In The Facemaker, her inspiring biography of pioneering New Zealand surgeon Harold Gillies (1882–1960), she recreates the stories of these gruesome wartime injuries and the work of an early father of plastic surgery, whose miraculous-seeming repair of broken faces and jaws restored the lives of thousands of British combatants.
“These soldiers’ lives were often left as shattered as their faces. Robbed of their very identities, such men came to symbolize the worst of a new, mechanized form of war,” she writes.
Wedding engagements were broken. Children fled at the sight of their fathers.

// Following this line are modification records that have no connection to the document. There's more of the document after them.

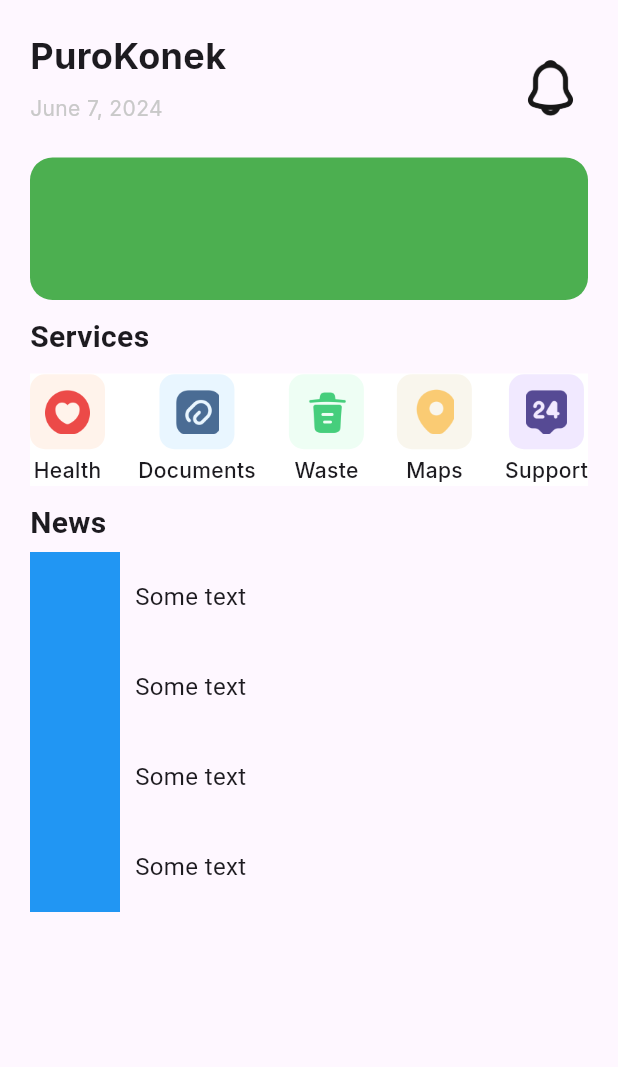
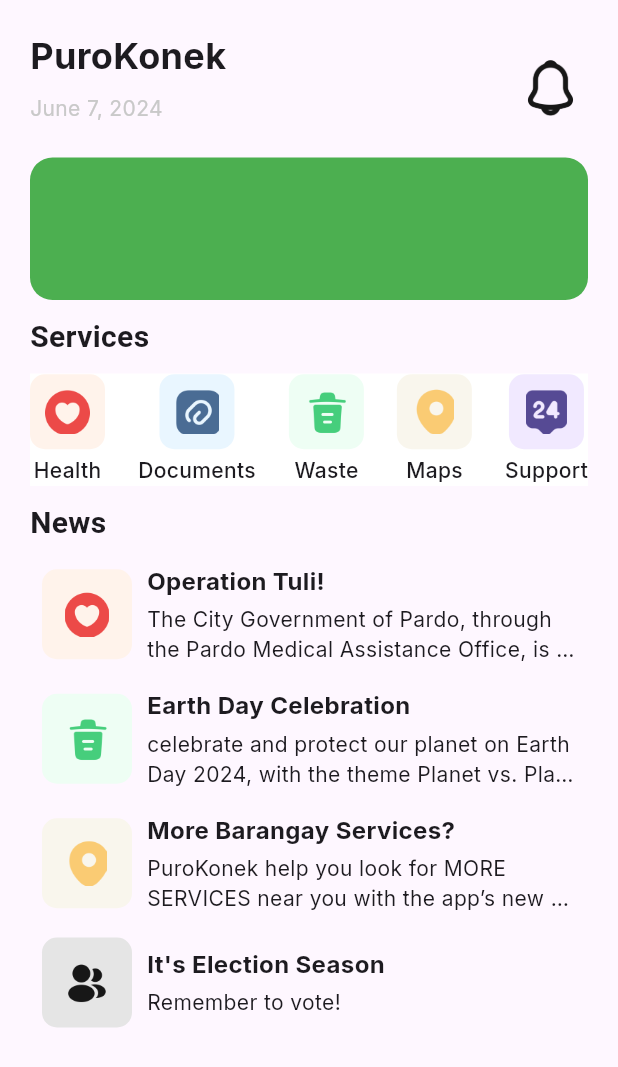
Before and after one commit to Izkumberdu/purokonek, a Flutter app: the screen it shows after launch, on a phone screen of 412 x 824 dp. Shown: the top 1067 px of the screen. Run offline on Flutter 3.47's test engine with Material 3 defaults, Android fonts, the phone set to English and light mode, and no system bars; our stand-ins replace dash_chat_2, flutter_gemini, google_fonts, google_maps_flutter, image_picker.

Commit message:
HOMEPAGE

```diff
--- a/lib/Screens/homepage.dart
+++ b/lib/Screens/homepage.dart
@@ -3,6 +3,7 @@ import 'package:flutter/material.dart';
 import 'package:flutter/widgets.dart';
 import 'package:google_fonts/google_fonts.dart';
 import 'package:intl/intl.dart';
+import 'package:purokonek/models/news_model.dart';
 
 class Homepage extends StatefulWidget {
   const Homepage({super.key});
@@ -19,7 +20,7 @@ class _HomepageState extends State<Homepage> {
 
     return Scaffold(
       body: SingleChildScrollView(
-        child: Container(
+        child: SizedBox(
           width: screenSize.width,
           height: screenSize.height,
           child: Padding(
@@ -28,7 +29,7 @@ class _HomepageState extends State<Homepage> {
               children: [
                 dateAndNotif(formattedDate),
                 const SizedBox(height: 10),
-                highlightBar(screenSize),
+                highlightBar(screenSize), //NEEDS WORK
                 const SizedBox(height: 10),
                 servicesHeader(),
                 const SizedBox(height: 10),
@@ -46,24 +47,54 @@ class _HomepageState extends State<Homepage> {
   }
 
   Expanded newsList(Size screenSize) {
+    List<NewsModel> news = NewsModel.getNews();
     return Expanded(
       child: ListView.builder(
-        itemCount: 4,
+        itemCount: news.length,
         itemBuilder: (context, index) {
-          // Return a row for each item in the list
-          return Row(
+          NewsModel item = news[index];
+          return Padding(
+            padding: const EdgeInsets.all(8.0),
+            child: Row(
               children: [
                 Container(
                   width: 60,
-                height: 60, // Adjust height as needed
-                color: Colors.blue, // Adjust color as needed
+                  height: 60,
+                  decoration: BoxDecoration(
+                    color: item.color,
+                    borderRadius: BorderRadius.circular(10),
                   ),
-              SizedBox(width: 10), // Add spacing between container and text
+                  child: Center(
+                    child: Image.asset(
+                      width: 30,
+                      height: 30,
+                      item.icon,
+                      fit: BoxFit.contain,
+                    ),
+                  ),
+                ),
+                const SizedBox(width: 10),
+                Expanded(
+                  child: Column(
+                    crossAxisAlignment: CrossAxisAlignment.start,
+                    children: [
                       Text(
-                'Some text', // Replace with your actual text
-                style: TextStyle(fontSize: 16),
+                        item.title,
+                        style: GoogleFonts.inter(
+                            fontSize: 16, fontWeight: FontWeight.bold),
+                      ),
+                      const SizedBox(height: 4),
+                      Text(
+                        item.description,
+                        style: GoogleFonts.inter(fontSize: 14),
+                        overflow: TextOverflow.ellipsis,
+                        maxLines: 2,
                       ),
                     ],
+                  ),
+                ),
+              ],
+            ),
           );
         },
       ),
@@ -109,7 +140,7 @@ class _HomepageState extends State<Homepage> {
       mainAxisAlignment: MainAxisAlignment.center,
       children: [
         squareOption(color, iconPath),
-        SizedBox(height: 4), // Add some spacing between the icon and the label
+        const SizedBox(height: 4),
         Text(
           label,
           style: GoogleFonts.inter(fontWeight: FontWeight.w500),
@@ -129,8 +160,8 @@ class _HomepageState extends State<Homepage> {
       child: Center(
         child: Image.asset(
           iconPath,
-          width: 30, // Adjust this value to your preference for icon size
-          height: 30, // Adjust this value to your preference for icon size
+          width: 30,
+          height: 30,
         ),
       ),
     );
@@ -150,7 +181,7 @@ class _HomepageState extends State<Homepage> {
       height: 95,
       decoration: BoxDecoration(
         color: Colors.green,
-        borderRadius: BorderRadius.circular(15), // Adjust the radius as needed
+        borderRadius: BorderRadius.circular(15),
       ),
     );
   }
@@ -169,19 +200,19 @@ class _HomepageState extends State<Homepage> {
               const SizedBox(height: 8),
               Text(formattedDate,
                   style: GoogleFonts.inter(
-                      fontSize: 14, color: Color(0xFFC9C9C9))),
+                      fontSize: 14, color: const Color(0xFFC9C9C9))),
             ],
           ),
         ),
         const Spacer(),
-        Container(
+        SizedBox(
           width: 50,
           height: 50,
           child: Center(
             child: Image.asset(
               'assets/icons/notif_icon.png',
-              width: 40, // Adjust this value to your preference for icon size
-              height: 40, // Adjust this value to your preference for icon size
+              width: 40,
+              height: 40,
             ),
           ),
         )
--- a/lib/models/news_model.dart
+++ b/lib/models/news_model.dart
@@ -0,0 +1,51 @@
+import 'package:flutter/cupertino.dart';
+
+class NewsModel {
+  String icon;
+  Color color;
+  String title;
+  String description;
+
+  NewsModel({
+    required this.icon,
+    required this.color,
+    required this.title,
+    required this.description,
+  });
+
+  static List<NewsModel> getNews() {
+    List<NewsModel> news = [];
+
+    news.add(NewsModel(
+      icon: 'assets/icons/health_icon.png',
+      color: const Color(0xFFFFF3EB),
+      title: 'Operation Tuli!',
+      description:
+          'The City Government of Pardo, through the Pardo Medical Assistance Office, is set to conduct a series of free circumcision programs, known as "Operation Libreng …',
+    ));
+
+    news.add(NewsModel(
+      icon: 'assets/icons/trash_icon.png',
+      color: const Color(0xFFEEFEF4),
+      title: 'Earth Day Celebration',
+      description:
+          'celebrate and protect our planet on Earth Day 2024, with the theme Planet vs. Plastics.',
+    ));
+
+    news.add(NewsModel(
+      icon: 'assets/icons/maps_icon.png',
+      color: const Color(0xFFF9F6ED),
+      title: 'More Barangay Services?',
+      description:
+          'PuroKonek help you look for MORE SERVICES near you with the app’s new update!',
+    ));
+
+    news.add(NewsModel(
+      icon: 'assets/icons/person_icon.png',
+      color: const Color(0xFFE5E5E5),
+      title: "It's Election Season",
+      description: "Remember to vote!",
+    ));
+    return news;
+  }
+}
```
Also changed, not shown: assets/icons/person_icon.png (added). Lines whose indentation alone changed are shown as unchanged.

Technological advances had introduced tanks and airplanes to warfare—all potentially fiery infernos. Other “ghastly innovations” of World War I included flamethrowers, which produced a deadly stream of burning oil, and chlorine gas and other chemical weapons that left soldiers staggering blindly across battlefields.

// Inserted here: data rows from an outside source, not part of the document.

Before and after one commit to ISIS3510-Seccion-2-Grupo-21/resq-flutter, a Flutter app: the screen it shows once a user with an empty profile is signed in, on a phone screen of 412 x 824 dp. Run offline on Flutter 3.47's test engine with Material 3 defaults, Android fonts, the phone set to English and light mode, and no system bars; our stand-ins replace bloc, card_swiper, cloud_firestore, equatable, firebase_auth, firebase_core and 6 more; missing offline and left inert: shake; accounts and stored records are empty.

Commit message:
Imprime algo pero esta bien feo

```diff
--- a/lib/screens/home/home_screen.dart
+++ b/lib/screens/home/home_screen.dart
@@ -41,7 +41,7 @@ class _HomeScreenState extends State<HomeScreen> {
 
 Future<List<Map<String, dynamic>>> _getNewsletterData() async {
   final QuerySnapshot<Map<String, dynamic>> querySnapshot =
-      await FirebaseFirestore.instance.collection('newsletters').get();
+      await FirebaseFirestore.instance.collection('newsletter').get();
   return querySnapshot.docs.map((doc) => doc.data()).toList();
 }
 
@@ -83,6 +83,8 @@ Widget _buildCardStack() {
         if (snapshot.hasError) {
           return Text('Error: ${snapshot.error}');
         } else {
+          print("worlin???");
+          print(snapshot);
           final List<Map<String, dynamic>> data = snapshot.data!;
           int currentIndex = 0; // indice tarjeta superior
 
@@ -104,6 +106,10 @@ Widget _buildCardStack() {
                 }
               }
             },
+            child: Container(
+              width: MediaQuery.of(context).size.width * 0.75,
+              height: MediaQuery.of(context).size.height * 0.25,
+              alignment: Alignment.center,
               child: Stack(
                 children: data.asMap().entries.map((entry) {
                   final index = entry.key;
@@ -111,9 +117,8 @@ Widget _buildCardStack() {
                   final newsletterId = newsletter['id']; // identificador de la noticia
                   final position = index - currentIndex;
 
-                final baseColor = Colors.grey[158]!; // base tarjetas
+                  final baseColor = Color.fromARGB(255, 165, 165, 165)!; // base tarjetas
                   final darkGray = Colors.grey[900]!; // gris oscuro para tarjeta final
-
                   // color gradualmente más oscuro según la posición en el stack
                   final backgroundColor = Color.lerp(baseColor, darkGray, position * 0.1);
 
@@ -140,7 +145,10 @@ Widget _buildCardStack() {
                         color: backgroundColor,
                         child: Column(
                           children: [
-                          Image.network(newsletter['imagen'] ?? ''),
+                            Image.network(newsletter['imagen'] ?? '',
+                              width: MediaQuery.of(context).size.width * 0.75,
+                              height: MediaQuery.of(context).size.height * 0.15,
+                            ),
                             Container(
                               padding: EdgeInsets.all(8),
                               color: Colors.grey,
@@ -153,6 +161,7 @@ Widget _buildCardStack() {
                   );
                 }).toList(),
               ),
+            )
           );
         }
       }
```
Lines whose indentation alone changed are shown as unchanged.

Doctors and nurses faced enormous challenges.
“Whereas a prosthetic limb did not necessarily have to resemble the arm or leg it was replacing, a face was a different matter,” writes Fitzharris. “Any surgeon willing to take on the monumental task of reconstructing a soldier’s face had to not only address loss of function, such as the ability to eat, but also consider aesthetics in order to reflect what society deemed acceptable.”
Enter Harold Gillies. Volunteering, at the age of 32, to work with the Red Cross shortly after Britain joined the war, in 1914, he soon assembled an unusual multidisciplinary team of surgeons, physicians, dentists, radiologists, artists, sculptors, mask-makers, and photographers to reconstruct war-torn faces.
The visionary Gillies pioneered plastic surgery methods that set standards for the then-obscure field of medicine.
“Don’t worry, sonny . . . you’ll be all right and have as good a face as most of us before we’re finished with you,” he would tell his patients.
Said one nurse, “He would set to work on some man who had had half his face literally blown to pieces with the skin hanging in shreds, and the jaw-bones crushed to pulp that felt like sand under your fingers.”
The book includes before and after photos that attest to his many successes. (Alas, there were also failures.)
The author emphasizes the great care and compassion that Gillies exhibited in his reconstructive work in England, first at Cambridge Military Hospital in Aldershot and then at Queen’s Hospital in Sidcup. Before operating, he would “obsess” over details of the procedure, anticipating any problems that might arise.
He had “an extraordinary ability to see past a soldier’s disfigurement,” writes the author, and a “puckish personality” that endeared him to recovering patients.
A grim topic, to be sure, but The Facemaker proves an absorbing story of a remarkable surgeon rising to the demands of the most horrifying wounds of modern warfare.